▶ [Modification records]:
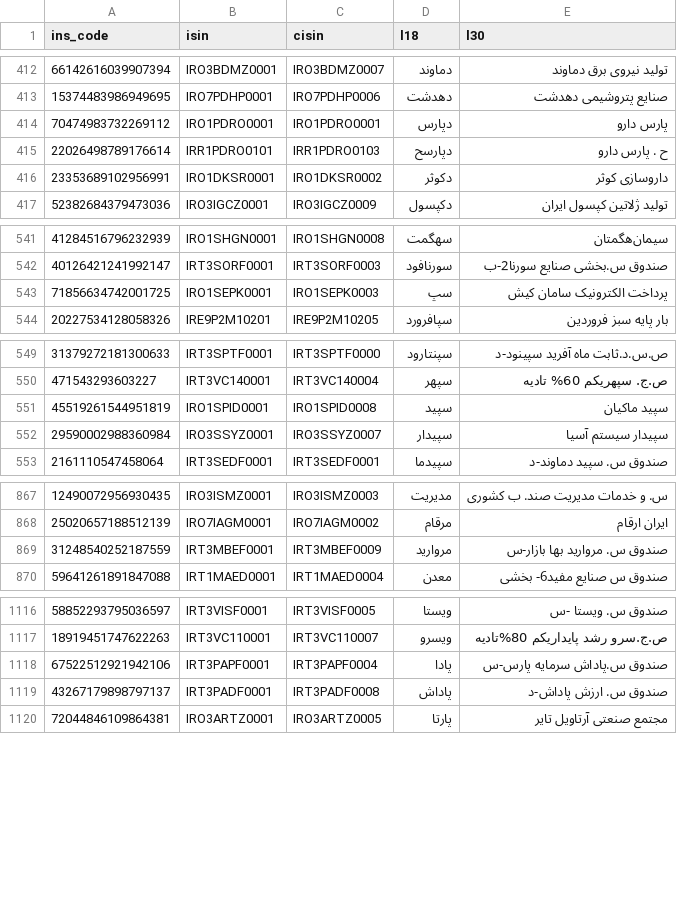
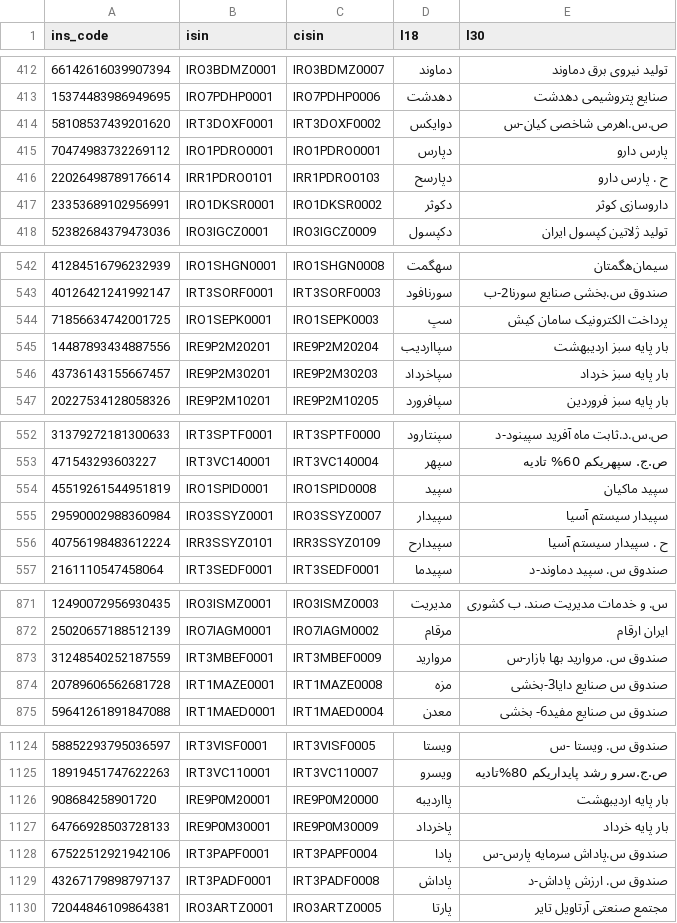
Before and after one commit to 5j9/tsetmc, a CSV file: tsetmc/dataset/dataset.csv, drawn as a sheet; only a part is shown, gaps mark what is left out; the diff covers the shown part only; the diff names each change by its address in the sheet, - before the commit and + after, or states it on an @@ line.

Commit message:
chore: update dataset

```diff
--- a/tsetmc/dataset/dataset.csv
+++ b/tsetmc/dataset/dataset.csv
+row 414: 58108537439201620 | IRT3DOXF0001 | IRT3DOXF0002 | دوایکس | ص.س.اهرمی شاخصی کیان-س
+row 545: 14487893434887556 | IRE9P2M20201 | IRE9P2M20204 | سپااردیب | بار پایه سبز اردیبهشت
+row 546: 43736143155667457 | IRE9P2M30201 | IRE9P2M30203 | سپاخرداد | بار پایه سبز خرداد
+row 556: 40756198483612224 | IRR3SSYZ0101 | IRR3SSYZ0109 | سپیدارح | ح . سپیدار سیستم آسیا
+row 874: 20789606562681728 | IRT1MAZE0001 | IRT1MAZE0008 | مزه | صندوق س صنایع دایا3-بخشی
+row 1126: 908684258901720 | IRE9P0M20001 | IRE9P0M20000 | پااردیبه | بار پایه اردیبهشت
+row 1127: 64766928503728133 | IRE9P0M30001 | IRE9P0M30009 | پاخرداد | بار پایه خرداد
```
Also changed, not shown: 7 added rows and 1 edited cell elsewhere in this file, 1 other file.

▶ [WHAT TO DO]:
Where the string "dataset" appears in a line of the entries, that line counts; state the total number of such lines and nothing else.

▶ [TASK RESPONSE]:
4